By Jill Zorn
With all the political turmoil surrounding the possible repeal of the Affordable Care Act (ACA) and destruction of Medicaid, support for single payer health care is growing. This is the first in a series of blogs that will dig into the topic of single payer – what are the hurdles and how can we overcome them.
Almost every day now, there is a new blog, an op-ed or an article touting the advantages of single payer/Medicare for All/Medicaid for All. And the polls are showing that single payer is becoming more popular.
The most recent Kaiser Health Tracking poll shows that a majority of Americans (53%) now support single payer health care.

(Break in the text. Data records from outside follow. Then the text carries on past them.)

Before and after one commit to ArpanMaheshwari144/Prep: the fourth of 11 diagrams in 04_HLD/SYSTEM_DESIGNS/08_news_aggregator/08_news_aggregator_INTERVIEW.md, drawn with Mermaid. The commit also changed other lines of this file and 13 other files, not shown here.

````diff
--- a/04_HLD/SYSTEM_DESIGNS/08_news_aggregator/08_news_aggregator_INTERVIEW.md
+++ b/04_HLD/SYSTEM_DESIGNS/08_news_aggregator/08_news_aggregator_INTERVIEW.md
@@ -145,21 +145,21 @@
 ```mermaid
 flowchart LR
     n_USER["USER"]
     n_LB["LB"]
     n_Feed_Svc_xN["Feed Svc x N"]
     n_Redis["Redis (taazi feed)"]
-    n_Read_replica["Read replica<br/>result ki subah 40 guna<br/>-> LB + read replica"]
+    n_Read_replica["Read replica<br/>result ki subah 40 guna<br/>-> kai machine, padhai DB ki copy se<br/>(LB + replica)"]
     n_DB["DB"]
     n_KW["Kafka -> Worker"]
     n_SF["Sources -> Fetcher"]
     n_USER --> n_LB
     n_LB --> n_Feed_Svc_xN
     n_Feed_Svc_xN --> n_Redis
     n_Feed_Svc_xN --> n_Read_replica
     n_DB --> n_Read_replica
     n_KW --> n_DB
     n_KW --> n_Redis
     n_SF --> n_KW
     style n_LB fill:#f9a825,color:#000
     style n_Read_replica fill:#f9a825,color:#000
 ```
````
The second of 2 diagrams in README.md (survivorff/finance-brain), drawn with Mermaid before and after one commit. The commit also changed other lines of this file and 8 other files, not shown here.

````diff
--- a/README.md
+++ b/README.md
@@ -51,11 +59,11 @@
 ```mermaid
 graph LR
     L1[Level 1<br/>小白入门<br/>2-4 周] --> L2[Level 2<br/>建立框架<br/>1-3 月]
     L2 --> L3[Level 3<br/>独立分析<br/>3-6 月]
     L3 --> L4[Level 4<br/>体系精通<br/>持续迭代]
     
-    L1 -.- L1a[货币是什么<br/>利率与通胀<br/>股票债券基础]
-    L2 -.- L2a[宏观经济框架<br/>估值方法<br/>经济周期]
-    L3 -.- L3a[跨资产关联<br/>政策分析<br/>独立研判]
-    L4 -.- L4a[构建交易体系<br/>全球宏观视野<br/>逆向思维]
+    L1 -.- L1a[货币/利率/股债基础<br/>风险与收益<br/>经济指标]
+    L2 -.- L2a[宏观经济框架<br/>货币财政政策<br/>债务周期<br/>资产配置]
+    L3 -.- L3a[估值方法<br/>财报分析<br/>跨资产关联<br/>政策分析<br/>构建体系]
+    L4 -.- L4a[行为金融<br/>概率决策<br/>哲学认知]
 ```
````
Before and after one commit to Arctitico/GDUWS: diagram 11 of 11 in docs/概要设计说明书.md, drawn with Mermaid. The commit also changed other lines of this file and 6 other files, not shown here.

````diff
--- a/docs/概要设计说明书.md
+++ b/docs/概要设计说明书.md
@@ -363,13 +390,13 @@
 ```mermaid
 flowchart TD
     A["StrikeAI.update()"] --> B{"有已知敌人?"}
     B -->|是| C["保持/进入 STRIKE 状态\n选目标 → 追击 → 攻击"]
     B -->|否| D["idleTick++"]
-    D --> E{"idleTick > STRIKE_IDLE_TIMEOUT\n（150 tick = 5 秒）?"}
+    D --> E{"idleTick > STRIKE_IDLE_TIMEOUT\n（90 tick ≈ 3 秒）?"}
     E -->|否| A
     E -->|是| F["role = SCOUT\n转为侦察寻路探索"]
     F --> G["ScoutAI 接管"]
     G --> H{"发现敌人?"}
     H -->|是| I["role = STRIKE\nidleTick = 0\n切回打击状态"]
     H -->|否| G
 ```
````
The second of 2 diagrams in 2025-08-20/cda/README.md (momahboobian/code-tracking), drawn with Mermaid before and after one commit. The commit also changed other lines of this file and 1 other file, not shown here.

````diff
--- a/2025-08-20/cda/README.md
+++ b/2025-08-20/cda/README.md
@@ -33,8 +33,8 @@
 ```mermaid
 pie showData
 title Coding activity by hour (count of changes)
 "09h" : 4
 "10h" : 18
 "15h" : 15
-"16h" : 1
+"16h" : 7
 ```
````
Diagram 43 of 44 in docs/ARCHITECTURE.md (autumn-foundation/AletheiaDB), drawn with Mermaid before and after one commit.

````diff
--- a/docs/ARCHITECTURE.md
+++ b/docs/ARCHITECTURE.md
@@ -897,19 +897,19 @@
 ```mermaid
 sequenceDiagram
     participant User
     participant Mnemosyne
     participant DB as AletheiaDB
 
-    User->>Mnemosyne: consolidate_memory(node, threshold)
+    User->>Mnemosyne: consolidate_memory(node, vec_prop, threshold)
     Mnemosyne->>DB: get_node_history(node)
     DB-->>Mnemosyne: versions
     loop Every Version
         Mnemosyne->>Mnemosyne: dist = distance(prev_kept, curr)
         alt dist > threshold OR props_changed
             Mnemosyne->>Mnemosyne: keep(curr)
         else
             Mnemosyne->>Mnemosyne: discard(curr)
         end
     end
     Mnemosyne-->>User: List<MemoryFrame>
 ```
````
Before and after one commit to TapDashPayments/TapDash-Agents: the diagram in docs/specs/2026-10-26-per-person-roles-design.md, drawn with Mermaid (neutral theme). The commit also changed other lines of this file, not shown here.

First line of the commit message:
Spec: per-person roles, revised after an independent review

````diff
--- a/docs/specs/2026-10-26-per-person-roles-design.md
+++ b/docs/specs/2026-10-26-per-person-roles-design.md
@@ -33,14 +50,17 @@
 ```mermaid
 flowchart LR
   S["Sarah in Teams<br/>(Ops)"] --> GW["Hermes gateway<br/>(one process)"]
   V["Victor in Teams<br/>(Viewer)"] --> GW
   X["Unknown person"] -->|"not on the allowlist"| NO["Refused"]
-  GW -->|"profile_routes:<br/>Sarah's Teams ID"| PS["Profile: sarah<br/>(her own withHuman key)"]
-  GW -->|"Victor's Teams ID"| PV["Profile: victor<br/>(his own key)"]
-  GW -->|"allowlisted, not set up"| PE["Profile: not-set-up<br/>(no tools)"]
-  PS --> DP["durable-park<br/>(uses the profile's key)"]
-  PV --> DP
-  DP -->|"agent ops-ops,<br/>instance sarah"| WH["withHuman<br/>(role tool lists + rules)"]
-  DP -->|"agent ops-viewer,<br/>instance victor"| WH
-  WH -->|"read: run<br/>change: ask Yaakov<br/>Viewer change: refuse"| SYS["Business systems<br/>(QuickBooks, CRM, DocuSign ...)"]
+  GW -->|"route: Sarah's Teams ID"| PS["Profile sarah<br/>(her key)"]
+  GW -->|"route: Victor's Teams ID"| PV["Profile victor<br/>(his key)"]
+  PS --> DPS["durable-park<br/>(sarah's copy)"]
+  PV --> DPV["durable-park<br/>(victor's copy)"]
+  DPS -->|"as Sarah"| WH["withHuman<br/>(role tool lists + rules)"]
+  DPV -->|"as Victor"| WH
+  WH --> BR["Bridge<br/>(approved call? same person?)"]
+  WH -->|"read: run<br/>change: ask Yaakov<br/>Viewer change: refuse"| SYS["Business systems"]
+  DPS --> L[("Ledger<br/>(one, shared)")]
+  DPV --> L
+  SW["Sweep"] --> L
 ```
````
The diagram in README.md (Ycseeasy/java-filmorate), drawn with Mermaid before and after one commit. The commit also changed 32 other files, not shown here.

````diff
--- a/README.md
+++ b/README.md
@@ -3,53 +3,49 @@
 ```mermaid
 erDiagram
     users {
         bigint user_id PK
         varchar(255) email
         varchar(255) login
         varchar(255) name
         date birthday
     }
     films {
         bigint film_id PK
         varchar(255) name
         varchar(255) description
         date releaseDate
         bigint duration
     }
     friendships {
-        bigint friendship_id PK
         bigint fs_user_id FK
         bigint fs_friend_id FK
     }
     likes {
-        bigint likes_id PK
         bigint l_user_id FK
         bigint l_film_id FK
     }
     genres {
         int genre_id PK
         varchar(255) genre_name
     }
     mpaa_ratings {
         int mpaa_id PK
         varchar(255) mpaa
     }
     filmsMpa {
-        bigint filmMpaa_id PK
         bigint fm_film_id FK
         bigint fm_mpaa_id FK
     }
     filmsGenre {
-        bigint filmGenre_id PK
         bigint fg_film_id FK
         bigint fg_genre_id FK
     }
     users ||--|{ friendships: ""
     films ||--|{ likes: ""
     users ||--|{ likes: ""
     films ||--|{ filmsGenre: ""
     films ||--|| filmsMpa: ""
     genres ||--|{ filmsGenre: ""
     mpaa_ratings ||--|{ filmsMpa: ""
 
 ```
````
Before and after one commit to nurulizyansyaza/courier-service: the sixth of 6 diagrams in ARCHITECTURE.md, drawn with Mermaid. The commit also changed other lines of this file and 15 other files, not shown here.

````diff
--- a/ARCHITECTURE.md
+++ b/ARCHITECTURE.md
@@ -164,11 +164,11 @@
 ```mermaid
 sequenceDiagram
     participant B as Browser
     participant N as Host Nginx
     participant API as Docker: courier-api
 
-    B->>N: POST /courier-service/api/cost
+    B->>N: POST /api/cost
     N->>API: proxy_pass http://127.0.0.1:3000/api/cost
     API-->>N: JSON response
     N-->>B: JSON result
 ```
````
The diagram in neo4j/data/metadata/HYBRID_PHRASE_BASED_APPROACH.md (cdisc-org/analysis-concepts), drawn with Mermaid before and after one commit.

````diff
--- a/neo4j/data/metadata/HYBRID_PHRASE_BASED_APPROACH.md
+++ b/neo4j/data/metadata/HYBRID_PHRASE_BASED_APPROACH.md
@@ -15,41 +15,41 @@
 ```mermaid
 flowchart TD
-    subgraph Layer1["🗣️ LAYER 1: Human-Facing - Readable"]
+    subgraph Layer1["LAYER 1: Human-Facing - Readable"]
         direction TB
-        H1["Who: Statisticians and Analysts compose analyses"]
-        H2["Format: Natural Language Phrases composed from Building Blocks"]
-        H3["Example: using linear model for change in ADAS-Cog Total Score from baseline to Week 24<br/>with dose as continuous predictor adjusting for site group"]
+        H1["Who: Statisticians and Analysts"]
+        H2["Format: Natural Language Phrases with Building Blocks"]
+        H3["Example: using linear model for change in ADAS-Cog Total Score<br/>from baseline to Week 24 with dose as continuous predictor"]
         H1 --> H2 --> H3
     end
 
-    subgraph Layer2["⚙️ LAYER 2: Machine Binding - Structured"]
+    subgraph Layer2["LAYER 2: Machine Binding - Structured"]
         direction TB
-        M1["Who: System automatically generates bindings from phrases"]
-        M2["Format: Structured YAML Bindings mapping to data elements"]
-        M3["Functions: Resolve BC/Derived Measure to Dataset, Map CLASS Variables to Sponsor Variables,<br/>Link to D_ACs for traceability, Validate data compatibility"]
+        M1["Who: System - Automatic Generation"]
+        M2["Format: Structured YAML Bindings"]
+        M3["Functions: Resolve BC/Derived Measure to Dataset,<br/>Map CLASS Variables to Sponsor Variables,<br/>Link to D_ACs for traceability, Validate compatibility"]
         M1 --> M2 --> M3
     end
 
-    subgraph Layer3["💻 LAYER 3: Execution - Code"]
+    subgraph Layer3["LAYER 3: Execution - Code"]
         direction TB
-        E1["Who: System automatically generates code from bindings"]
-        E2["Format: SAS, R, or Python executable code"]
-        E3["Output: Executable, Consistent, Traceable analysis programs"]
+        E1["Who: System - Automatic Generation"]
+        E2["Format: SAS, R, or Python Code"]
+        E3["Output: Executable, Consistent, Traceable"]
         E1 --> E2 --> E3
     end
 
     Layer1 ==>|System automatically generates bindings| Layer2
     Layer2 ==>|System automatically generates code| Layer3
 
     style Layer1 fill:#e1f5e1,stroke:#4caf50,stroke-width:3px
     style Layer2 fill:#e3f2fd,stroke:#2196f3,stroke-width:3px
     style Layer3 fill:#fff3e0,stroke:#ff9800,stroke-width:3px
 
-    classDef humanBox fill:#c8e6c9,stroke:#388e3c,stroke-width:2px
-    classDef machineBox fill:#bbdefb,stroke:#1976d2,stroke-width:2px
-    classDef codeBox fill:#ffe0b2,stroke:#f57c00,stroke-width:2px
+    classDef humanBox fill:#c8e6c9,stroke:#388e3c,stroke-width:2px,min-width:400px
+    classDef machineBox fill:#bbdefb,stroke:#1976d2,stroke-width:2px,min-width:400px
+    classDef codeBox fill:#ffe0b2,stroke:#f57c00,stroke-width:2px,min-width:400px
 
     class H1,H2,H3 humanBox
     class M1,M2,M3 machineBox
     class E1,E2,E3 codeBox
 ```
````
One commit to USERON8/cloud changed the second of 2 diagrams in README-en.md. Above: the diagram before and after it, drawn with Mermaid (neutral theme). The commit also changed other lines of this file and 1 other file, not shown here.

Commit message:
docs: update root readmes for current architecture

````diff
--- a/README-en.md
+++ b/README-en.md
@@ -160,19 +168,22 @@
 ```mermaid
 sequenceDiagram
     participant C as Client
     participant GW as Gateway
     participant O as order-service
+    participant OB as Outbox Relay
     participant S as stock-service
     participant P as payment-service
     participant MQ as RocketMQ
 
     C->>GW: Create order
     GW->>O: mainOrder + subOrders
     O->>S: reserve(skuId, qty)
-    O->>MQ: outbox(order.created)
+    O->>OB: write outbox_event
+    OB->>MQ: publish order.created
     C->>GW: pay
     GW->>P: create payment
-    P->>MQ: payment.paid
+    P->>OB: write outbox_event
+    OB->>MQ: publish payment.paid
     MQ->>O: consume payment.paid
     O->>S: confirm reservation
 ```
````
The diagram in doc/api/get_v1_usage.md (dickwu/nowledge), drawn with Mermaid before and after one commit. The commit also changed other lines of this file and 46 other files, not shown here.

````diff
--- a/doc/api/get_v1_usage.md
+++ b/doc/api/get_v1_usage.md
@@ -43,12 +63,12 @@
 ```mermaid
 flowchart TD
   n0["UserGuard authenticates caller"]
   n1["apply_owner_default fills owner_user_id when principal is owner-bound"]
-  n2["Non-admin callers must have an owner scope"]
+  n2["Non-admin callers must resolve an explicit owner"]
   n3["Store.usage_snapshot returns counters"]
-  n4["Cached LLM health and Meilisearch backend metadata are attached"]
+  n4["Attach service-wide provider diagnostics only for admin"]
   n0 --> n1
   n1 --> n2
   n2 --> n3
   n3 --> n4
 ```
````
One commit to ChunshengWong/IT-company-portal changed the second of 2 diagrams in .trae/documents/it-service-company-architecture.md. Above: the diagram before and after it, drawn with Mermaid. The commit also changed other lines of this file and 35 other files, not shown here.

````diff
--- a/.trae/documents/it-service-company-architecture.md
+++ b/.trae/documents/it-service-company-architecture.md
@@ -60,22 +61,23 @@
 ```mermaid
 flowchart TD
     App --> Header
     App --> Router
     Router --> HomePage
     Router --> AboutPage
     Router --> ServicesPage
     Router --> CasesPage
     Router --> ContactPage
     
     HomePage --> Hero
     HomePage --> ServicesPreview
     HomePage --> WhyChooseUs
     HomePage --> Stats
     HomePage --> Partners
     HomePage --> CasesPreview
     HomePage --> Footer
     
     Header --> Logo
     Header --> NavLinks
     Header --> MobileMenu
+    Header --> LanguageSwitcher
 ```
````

Another survey done in April reported that 61% favored, “Creating a federally funded health insurance system that covered every American” (see page 89 of the report).
So why is it so hard for this dream to become a reality?
I think it comes down to two very powerful forces: individuals FEARING they will be worse off, and health industry players KNOWING they are likely to be worse off.
To move toward single payer, supporters should understand these forces and develop a strategic path forward that consciously addresses them.
Individuals’ fears of being worse off
Most people are satisfied with the health insurance coverage and access to care that they have, which makes them risk-averse to change.
Charles Gaba, a well-known blogger and tweeter on health care policy, devotes a section of his terrific article , A Zero BS Guide to American Healthcare published on Cracked.com (yes, the “humor” website) to this phenomenon. Part 4 of his article is entitled, “People Don’t Like Having Their Healthcare Messed With.” Here’s the gist: “When half the people like the way things are, it’s incredibly difficult to get them to change, even if the other half are getting screwed.”
Another blogger, Jon Walker, has written a thoughtful four-part series on the road to single payer. He explains “status quo bias” in one of those blogs, Fighting for Universal Health Care at the Federal Level:
Resistance to change is one of strongest forces in politics. Even if change might improve things for 90 percent of people, many fear uncertainty, and the 10 percent, whose lives will be worse off, find a way to disproportionately make their voices heard.
Many good ideas with broad support have failed because the public feared implementation could go wrong…The failure to address status quo bias has undermined many efforts. Groups often get too focused on selling the long term benefits of their plans when what many people are most concerned about are the short term disruptions.
Don’t forget, health care is personal. As Richard Kirsch writes in his book about the battle to get the ACA passed, Fighting For Our Health,
…when we care about something so deeply, change can also be terrifying. Specific solutions prompt people to ask, how will that change affect me? Will I be worse off than I am now? What will I lose? (p.32)
Opponents know how to prey on these fears. They raise the specter of a big, uncaring, incompetent government bureaucracy being in charge of your health care. Never mind that this ignores that Medicare is a government program that everyone likes – this tactic often works.
For example, the same Kaiser poll cited above reports that supporters of single payer can become opponents when a pointed question is asked whether they favor “government control over health care” or whether they support requiring Americans to “pay more in taxes” (See Figure 4).
Not only do people fear having worse health coverage, they definitely dread having to pay more for it in the form of higher taxes.
As Matthew Yglesias wrote in Vox this week, there is a history of single payer plans losing steam, “Once they started to get specific about taxes.” Employers spend a lot of money on health insurance, but those dollars are in the private sector and are largely hidden from view. Most employees aren’t aware of how much their employer is paying for their insurance premiums. These employer expenses are also made with tax exempt dollars, but again, that is a hidden government subsidy. When these largely concealed dollars are turned into a tax bill and included in a government budget, “you are talking about a big chunk of change becoming an explicit public-sector cost.”
Needless to say, opponents know how to prey on the fear of tax increases, too. As Jon Walker points out in his most recent blog post, An Easy Way to Solve the Medicare For All Tax Problem, they are good at highlighting “big scary numbers”, both tax increases and government budget increases, to scare people away from single payer solutions.
The next blog post will be about industry fears. After that, the series will discuss the pros and cons of implementing single payer at the state versus federal level.
For previous Foundation blogs on this topic see:
How We Can Eventually Get to Medicare for All
Improved Medicare for All